I have said this before but I’ll say it again: Nome may be a small town but there is always something going on. If you are motivated and passionate enough about a cause, there is usually an army of Nomeite volunteers willing to help you in your endeavors. In this week’s case, I am talking of course about the Nome Midnight Sun Folk Festival sponsored by the Nome Arts Council and organized by none other than KNOM’s Laura Collins.
Nome Folk Fest is an opportunity to listen to bands that wouldn’t normally tour through this corner of the world as well as a chance to take in all the local talent—your grocery store clerk, mailman, coach, teacher, neighbor, friend, or family member, who just happens to rock a musical instrument or five. I honestly believe that the amount of talent in this town is disproportional to its size, and I mean this in a good way. If you are a writer, musician or artist, this is definitely an off-the-beaten-path destination for you to consider.
This year’s main stage featured band was the David Wax Museum. Rocking a jarana, donkey jaw bone, fiddle, accordion, and a mysterious percussion box that I intend to reconstruct for myself some day, all I could do while listening to these guys’ addictive Mexo-Americana rhythms was picture my mother stomping her foot saying something like, Yeah. they’re all right for a group of gringos. (Coming from her, that’s a compliment). DWM were great I’m-up-for-anything kind of folk, willing to get in the back of a pick up truck for Nome’s summer solstice parade, or dive into the frigid Bering Sea waters for our annual Polar Bear swim. A highlight of my weekend was the opportunity to share the stage with them and other community musicians for an encore of “Goodnight, Irene.”
I’ve written before about my incredibly paralyzing stage fright, ironic considering my background in vocal performance and improv theatre, not to mention my current position as a DJ and co-host of The Morning Show. But it’s different to be behind the microphone when no one can see you.

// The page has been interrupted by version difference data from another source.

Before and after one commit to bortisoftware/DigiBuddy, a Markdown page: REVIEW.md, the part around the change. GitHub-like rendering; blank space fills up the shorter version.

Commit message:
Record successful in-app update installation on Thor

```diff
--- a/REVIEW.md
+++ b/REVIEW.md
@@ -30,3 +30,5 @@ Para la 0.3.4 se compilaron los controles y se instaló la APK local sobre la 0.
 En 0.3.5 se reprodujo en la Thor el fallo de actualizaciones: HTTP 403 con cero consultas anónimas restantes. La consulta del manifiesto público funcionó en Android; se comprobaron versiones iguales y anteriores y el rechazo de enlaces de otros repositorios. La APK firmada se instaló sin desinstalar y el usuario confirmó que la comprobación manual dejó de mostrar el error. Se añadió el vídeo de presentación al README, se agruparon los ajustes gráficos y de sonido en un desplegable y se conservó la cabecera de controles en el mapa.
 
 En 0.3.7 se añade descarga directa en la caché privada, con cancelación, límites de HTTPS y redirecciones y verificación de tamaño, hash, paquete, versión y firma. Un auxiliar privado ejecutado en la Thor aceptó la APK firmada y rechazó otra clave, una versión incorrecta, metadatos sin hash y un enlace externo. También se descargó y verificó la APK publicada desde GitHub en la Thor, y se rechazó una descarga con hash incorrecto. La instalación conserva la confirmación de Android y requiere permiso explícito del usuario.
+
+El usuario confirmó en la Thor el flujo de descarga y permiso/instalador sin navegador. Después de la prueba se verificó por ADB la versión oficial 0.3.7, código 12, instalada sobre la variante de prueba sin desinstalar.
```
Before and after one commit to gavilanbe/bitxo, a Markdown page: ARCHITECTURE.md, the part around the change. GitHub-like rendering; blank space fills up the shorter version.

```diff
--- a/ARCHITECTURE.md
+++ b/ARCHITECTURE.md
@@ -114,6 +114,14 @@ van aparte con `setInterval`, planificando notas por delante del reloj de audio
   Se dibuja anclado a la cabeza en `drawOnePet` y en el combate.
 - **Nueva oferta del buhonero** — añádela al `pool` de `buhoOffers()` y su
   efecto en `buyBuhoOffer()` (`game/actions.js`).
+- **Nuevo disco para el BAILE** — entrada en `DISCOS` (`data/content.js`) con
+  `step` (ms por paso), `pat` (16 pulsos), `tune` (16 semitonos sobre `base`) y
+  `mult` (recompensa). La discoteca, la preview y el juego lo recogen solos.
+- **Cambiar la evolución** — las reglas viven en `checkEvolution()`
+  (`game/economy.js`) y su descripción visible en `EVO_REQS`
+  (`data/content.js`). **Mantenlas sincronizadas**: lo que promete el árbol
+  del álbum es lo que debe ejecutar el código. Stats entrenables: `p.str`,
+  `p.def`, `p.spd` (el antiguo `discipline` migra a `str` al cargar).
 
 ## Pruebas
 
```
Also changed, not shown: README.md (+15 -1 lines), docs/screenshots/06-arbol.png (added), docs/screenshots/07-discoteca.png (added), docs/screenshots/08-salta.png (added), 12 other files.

I prefer to work as a producer behind the scenes. I enjoy writing for radio and playing hermit away from large crowds. But I can’t do that forever. We don’t grow as individuals without pushing our own boundaries. So here we go:

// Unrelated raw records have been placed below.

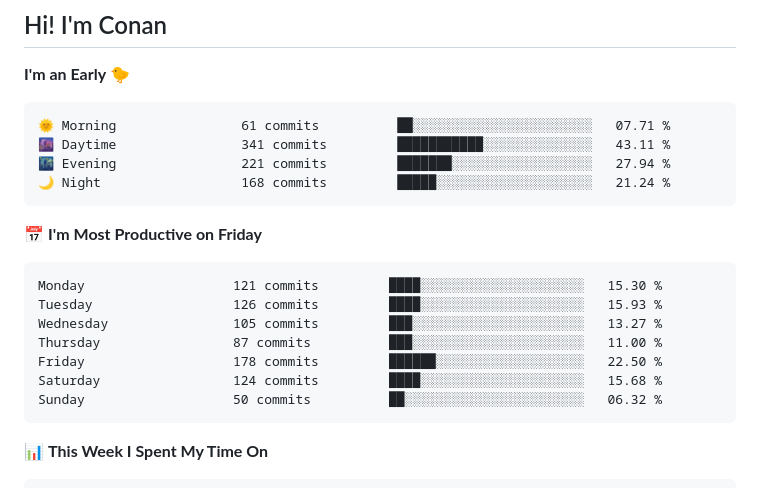
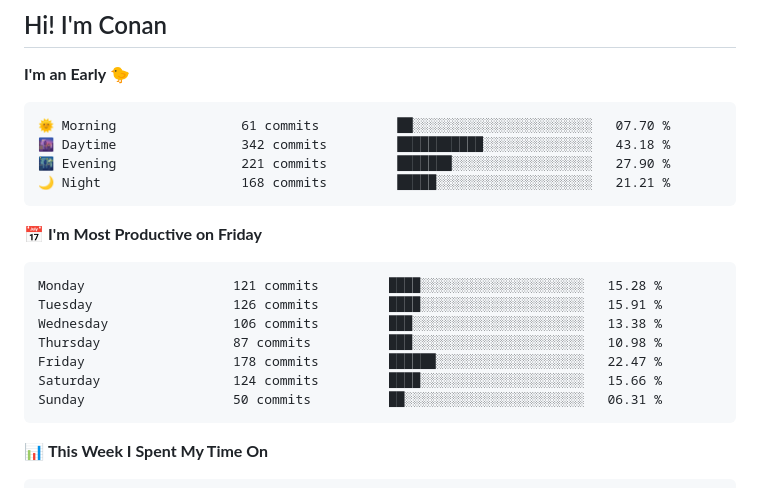
Before and after one commit to gkkconan/gkkconan, a Markdown page: README.md, the part around the change. Drawn GitHub-style.

Commit message:
Updated with Dev Metrics

````diff
--- a/README.md
+++ b/README.md
@@ -4,21 +4,21 @@
 **I'm an Early 🐤**
 
 ```text
-🌞 Morning                61 commits          ██░░░░░░░░░░░░░░░░░░░░░░░   07.71 %
-🌆 Daytime                341 commits         ███████████░░░░░░░░░░░░░░   43.11 %
-🌃 Evening                221 commits         ███████░░░░░░░░░░░░░░░░░░   27.94 %
-🌙 Night                  168 commits         █████░░░░░░░░░░░░░░░░░░░░   21.24 %
+🌞 Morning                61 commits          ██░░░░░░░░░░░░░░░░░░░░░░░   07.70 %
+🌆 Daytime                342 commits         ███████████░░░░░░░░░░░░░░   43.18 %
+🌃 Evening                221 commits         ███████░░░░░░░░░░░░░░░░░░   27.90 %
+🌙 Night                  168 commits         █████░░░░░░░░░░░░░░░░░░░░   21.21 %
 ```
 📅 **I'm Most Productive on Friday**
 
 ```text
-Monday                   121 commits         ████░░░░░░░░░░░░░░░░░░░░░   15.30 %
-Tuesday                  126 commits         ████░░░░░░░░░░░░░░░░░░░░░   15.93 %
-Wednesday                105 commits         ███░░░░░░░░░░░░░░░░░░░░░░   13.27 %
-Thursday                 87 commits          ███░░░░░░░░░░░░░░░░░░░░░░   11.00 %
-Friday                   178 commits         ██████░░░░░░░░░░░░░░░░░░░   22.50 %
-Saturday                 124 commits         ████░░░░░░░░░░░░░░░░░░░░░   15.68 %
-Sunday                   50 commits          ██░░░░░░░░░░░░░░░░░░░░░░░   06.32 %
+Monday                   121 commits         ████░░░░░░░░░░░░░░░░░░░░░   15.28 %
+Tuesday                  126 commits         ████░░░░░░░░░░░░░░░░░░░░░   15.91 %
+Wednesday                106 commits         ███░░░░░░░░░░░░░░░░░░░░░░   13.38 %
+Thursday                 87 commits          ███░░░░░░░░░░░░░░░░░░░░░░   10.98 %
+Friday                   178 commits         ██████░░░░░░░░░░░░░░░░░░░   22.47 %
+Saturday                 124 commits         ████░░░░░░░░░░░░░░░░░░░░░   15.66 %
+Sunday                   50 commits          ██░░░░░░░░░░░░░░░░░░░░░░░   06.31 %
 ```
 
 
````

I acted as stage manager for the second half of the festival and performed a short set with my fellow KNOM volunteers towards the end. I wouldn’t have gotten through with it if it wasn’t for the support of friends. So thank you. Thank you to everyone who attended, who performed, who volunteered, who sold t-shirts, chased kids out of the back stage area and everything in between. This kind of community support is what I love most about Nome and what prompted me to sign up for a second volunteer year with KNOM. So thank you.